Pricing a home for a sale is not always easy. There is an abundance of empirical research that has confirmed the many variables that affect sales price. Some influences are manageable and some are not. The top factors to consider when pricing your home to sell include location, condition, features, and timing.
According to the American Veterinary Medical Association (avma.org), 36.5 percent of households own a dog and 30.4 percent of households own a cat, and many households have other types of pets. Of course having a dog or cat can fill many needs, such as companionship, security, socializing, and even fitness. However, selling a home where a pet lives can be tricky.
According to the Corelogic Insights blog, the volume of distressed home sales is declining. Consider that during the peak of distressed sales, which occurred in January 2009, the volume of distressed sales nationally comprised 32.4 percent of total home sales. Compare those figures to Corelogic’s December 2 report, which indicated that nationwide distressed sales volume accounted for about 10 percent of all home sales during September 2015. However, distressed sales volume varies from state to state; Maryland recorded the highest volume of distressed sales (20.7 percent) among all states during September.
It didn’t seem that long ago when feng shui was important to almost every home buyer and seller. And if Google Trends is an indication of relevance, the diminishing number of searches for feng shui over the last decade indicates reduced interest. Perhaps the bursting housing bubble shifted everyone’s attention; buyers’ were determined to get distressed properties at a deal, while sellers were determined to get a model home look through staging. Although seemingly having lost significance in the housing market, feng shui is once again becoming a top concern for buyers and sellers.
TV shows such as Ghost Hunters and Ghost Adventures may have glamorized the paranormal, but they may have also made us more aware about the possibility of other-worldly activity in our homes. Increasing reports of ghosts and other phenomenon are due in part to the proliferation of video cameras that document anything living or dead; however, it must be said that many videos asserting ghost activity are very good hoaxes created with readily available professional editing software. Regardless if you’re a believer or not, everyone has an opinion on haunted houses.
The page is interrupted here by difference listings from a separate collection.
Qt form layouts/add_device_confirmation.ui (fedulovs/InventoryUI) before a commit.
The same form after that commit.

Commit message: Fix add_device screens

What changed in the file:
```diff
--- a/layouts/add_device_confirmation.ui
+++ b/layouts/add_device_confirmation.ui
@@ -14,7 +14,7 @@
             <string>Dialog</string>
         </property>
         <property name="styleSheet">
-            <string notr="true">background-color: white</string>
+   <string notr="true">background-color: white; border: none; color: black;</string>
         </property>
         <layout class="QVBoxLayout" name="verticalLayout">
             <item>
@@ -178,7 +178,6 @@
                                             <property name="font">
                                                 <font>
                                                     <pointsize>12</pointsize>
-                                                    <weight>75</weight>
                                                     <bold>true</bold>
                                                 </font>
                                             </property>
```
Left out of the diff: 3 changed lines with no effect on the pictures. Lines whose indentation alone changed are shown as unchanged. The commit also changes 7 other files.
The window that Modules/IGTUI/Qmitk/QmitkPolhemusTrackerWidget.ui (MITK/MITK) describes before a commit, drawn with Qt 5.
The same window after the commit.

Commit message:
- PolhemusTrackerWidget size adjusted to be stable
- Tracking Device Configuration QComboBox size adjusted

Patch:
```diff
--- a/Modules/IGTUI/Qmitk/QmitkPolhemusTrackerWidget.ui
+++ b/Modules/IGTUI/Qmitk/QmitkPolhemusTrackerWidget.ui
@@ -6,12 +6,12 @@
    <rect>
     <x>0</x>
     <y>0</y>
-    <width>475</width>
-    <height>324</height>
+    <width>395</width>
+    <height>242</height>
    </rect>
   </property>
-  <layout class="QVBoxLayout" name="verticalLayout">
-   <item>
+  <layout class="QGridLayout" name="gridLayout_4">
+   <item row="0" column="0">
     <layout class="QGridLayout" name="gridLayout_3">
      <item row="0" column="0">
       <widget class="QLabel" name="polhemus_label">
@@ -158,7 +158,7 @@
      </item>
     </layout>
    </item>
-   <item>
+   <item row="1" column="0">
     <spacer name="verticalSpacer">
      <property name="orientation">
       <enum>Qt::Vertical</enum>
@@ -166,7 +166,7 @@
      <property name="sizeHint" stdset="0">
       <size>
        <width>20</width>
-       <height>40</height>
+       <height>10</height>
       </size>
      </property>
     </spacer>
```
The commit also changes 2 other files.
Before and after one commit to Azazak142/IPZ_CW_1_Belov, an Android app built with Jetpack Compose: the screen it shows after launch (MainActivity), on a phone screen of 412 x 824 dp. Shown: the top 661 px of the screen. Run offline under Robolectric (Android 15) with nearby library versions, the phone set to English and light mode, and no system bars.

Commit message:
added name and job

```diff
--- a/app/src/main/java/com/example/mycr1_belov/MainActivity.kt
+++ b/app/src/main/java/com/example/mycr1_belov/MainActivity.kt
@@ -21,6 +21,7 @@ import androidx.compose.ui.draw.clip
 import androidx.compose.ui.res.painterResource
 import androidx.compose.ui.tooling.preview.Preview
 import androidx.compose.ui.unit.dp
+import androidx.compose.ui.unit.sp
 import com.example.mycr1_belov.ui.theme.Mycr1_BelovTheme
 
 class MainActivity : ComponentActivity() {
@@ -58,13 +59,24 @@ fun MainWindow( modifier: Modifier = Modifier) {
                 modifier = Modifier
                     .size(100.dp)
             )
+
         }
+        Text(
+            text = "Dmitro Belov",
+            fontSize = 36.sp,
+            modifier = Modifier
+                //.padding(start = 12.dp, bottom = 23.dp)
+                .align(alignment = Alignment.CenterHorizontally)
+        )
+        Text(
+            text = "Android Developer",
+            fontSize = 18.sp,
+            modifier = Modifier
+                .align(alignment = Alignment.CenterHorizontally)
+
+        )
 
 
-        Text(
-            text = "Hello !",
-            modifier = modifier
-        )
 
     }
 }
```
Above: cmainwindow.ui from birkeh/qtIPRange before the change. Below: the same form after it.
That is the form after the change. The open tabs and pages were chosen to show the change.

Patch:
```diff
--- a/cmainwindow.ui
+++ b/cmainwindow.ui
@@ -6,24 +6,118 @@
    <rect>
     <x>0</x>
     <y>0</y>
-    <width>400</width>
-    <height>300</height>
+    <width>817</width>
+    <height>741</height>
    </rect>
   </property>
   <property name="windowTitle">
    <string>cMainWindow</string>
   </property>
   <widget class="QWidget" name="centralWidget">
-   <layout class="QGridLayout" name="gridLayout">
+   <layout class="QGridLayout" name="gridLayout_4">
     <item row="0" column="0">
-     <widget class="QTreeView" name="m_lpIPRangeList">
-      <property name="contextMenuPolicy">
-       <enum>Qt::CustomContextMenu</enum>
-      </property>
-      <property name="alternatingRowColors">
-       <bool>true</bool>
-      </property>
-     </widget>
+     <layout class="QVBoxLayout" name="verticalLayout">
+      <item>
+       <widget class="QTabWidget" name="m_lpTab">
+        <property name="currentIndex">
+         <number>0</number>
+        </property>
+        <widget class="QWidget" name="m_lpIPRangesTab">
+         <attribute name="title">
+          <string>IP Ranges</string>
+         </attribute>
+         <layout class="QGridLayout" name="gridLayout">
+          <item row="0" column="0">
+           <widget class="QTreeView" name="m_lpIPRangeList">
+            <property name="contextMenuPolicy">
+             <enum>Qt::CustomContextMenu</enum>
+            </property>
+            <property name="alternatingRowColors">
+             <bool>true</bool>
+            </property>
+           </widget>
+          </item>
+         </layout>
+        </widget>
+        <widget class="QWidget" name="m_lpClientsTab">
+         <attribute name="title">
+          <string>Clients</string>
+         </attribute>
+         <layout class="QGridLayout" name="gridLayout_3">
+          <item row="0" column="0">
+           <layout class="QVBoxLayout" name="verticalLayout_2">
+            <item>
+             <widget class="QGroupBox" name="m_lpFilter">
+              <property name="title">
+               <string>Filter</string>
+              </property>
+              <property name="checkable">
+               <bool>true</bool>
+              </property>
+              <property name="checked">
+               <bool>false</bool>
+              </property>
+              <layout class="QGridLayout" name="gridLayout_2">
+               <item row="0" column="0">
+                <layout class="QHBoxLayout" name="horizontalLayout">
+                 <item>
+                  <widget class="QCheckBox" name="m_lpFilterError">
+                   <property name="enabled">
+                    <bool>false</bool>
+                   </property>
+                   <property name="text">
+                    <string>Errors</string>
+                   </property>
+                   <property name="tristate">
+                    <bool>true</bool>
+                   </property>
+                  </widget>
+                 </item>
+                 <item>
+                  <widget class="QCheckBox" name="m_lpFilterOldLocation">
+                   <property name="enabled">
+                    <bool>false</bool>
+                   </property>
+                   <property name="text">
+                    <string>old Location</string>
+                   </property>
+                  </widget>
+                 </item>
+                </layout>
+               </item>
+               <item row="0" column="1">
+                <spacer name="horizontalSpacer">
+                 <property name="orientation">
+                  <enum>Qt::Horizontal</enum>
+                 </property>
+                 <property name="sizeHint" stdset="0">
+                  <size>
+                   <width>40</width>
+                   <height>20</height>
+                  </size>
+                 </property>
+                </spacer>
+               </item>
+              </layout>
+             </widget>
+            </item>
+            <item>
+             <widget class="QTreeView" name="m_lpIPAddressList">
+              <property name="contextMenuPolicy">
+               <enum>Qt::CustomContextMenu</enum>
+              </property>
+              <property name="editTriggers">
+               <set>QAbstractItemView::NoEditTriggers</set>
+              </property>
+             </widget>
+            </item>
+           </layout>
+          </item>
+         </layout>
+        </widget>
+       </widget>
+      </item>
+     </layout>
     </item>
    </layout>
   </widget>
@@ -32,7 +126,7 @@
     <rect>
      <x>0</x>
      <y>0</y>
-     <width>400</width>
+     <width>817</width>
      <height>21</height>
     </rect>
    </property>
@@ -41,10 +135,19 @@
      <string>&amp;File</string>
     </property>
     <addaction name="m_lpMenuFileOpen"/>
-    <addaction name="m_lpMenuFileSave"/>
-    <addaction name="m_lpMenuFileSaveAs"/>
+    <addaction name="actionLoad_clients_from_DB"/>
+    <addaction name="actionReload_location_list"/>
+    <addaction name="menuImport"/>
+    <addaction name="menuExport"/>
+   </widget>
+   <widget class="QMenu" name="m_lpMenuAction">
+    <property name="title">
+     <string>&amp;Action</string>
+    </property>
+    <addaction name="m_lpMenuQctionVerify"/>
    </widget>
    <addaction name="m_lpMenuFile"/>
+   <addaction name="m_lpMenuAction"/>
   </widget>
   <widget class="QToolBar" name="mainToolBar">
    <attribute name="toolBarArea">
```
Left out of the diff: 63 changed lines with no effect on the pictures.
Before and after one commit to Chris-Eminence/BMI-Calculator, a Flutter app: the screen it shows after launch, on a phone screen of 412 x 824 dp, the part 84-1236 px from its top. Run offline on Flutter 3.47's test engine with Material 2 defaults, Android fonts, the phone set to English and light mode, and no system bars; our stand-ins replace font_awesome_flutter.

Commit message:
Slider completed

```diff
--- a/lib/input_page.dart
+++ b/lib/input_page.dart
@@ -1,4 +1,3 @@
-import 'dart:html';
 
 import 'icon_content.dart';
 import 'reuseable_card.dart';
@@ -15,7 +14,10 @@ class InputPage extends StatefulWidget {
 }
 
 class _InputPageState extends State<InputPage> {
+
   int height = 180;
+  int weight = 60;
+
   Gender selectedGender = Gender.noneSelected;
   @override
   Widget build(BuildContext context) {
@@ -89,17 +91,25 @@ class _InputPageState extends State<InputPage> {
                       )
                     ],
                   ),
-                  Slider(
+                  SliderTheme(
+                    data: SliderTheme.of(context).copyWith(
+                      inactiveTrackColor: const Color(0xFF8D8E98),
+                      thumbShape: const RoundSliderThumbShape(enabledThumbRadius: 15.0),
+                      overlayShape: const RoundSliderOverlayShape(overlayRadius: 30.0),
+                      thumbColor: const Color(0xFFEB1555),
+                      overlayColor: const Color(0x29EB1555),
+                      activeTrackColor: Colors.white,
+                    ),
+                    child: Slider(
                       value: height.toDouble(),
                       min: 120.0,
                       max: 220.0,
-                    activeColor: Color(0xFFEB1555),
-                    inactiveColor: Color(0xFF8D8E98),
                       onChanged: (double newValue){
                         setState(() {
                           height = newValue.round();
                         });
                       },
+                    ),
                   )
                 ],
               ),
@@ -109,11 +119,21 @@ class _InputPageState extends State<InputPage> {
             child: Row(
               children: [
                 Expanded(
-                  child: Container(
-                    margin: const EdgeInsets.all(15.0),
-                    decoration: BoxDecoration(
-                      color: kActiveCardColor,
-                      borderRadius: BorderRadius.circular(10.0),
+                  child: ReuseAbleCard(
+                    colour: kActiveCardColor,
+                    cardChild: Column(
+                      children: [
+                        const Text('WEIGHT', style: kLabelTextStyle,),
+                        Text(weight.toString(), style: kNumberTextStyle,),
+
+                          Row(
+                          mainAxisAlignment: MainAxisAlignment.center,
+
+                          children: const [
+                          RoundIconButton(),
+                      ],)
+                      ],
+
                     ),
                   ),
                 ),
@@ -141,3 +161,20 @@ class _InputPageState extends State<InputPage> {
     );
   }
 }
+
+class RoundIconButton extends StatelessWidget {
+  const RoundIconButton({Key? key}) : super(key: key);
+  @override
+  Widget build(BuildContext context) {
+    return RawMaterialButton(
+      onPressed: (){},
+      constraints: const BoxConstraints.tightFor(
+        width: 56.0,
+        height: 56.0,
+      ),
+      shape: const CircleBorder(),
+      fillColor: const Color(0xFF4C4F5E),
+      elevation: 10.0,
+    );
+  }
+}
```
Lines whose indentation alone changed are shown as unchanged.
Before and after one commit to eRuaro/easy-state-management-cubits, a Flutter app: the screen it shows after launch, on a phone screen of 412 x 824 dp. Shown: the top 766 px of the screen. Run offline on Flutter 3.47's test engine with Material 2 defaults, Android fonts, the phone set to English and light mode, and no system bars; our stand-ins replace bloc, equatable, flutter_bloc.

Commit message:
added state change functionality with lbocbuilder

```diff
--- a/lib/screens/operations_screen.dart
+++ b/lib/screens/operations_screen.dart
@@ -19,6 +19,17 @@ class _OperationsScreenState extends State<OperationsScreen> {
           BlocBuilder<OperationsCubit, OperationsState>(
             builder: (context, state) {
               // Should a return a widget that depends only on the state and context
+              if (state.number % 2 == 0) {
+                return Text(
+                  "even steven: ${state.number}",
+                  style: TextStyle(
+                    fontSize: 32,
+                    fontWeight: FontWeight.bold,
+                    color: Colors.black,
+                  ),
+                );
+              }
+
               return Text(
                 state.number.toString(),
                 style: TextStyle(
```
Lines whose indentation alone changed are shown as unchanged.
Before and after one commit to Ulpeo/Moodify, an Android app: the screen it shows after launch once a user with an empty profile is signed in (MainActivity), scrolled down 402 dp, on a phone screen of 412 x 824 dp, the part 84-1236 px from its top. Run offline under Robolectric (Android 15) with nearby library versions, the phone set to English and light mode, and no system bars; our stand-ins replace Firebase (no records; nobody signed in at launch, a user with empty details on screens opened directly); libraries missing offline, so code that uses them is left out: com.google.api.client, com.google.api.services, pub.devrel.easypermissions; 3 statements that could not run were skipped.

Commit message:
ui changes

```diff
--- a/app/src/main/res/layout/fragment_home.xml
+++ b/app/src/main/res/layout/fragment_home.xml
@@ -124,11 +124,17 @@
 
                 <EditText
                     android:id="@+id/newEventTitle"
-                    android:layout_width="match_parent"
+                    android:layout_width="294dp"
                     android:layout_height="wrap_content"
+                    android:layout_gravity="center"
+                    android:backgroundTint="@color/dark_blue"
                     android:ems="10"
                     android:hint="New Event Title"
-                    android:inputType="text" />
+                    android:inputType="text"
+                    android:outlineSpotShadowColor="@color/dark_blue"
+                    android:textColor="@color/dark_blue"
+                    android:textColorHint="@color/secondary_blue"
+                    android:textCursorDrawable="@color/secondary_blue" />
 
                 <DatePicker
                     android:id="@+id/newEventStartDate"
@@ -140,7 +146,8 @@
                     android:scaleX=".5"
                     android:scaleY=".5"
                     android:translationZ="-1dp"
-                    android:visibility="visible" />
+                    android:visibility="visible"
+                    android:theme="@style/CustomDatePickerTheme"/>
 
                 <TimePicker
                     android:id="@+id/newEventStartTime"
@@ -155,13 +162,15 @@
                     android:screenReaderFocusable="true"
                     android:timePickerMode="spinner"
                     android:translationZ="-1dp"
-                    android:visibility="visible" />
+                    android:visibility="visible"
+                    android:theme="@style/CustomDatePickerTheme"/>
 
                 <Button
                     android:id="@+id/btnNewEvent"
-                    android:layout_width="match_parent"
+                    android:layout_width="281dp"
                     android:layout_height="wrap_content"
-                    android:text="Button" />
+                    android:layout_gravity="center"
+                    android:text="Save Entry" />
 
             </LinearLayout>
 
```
I talk to lots of people while at open houses. You shouldn’t be surprised to hear that although some express concerns about increasing home prices and their ability to buy a home, many also express their exasperation with increasing rents. And although home prices and ability to get a mortgage are among top concerns for home buyers, according to Realtor Magazine (Top 6 Home Buyer Concerns, realtormag.realtor.org, August 24,2015); buyer apprehensions have not changed much over the years. There is always a group of buyers who fuss over home prices, down payments, and mortgages. So much so, that it seems as if it is a permanent part of the housing landscape.
You’ve seen the commercials promoting the benefits of the FHA reverse mortgage for seniors. If you’re 62 years of age or older and have equity in your home, it may seem attractive to get a mortgage that converts your home’s equity into cash and eliminates existing mortgage payments. However, the ads don’t tell you the entire story. In fact, the FHA reverse mortgage, also known as the Home Equity Conversion Mortgage (HECM), is probably the most misunderstood mortgage program available today.
The Bulletin of Photography Volume 15 (published in 1914) includes an article about Des Moines, Iowa real estate agents contemplating a “scheme” of photographing homes. The photographs were to make touring homes easier for busy clients; agents were to have four photographs per home in their exclusive portfolios. Real estate photography has come a long way since 1914. Today, home sellers expect dozens of high resolution pictures and even video to market their homes. In addition to the typical media array, some agents promote aerial photography to capture different perspectives of large estates, farms, and acreage.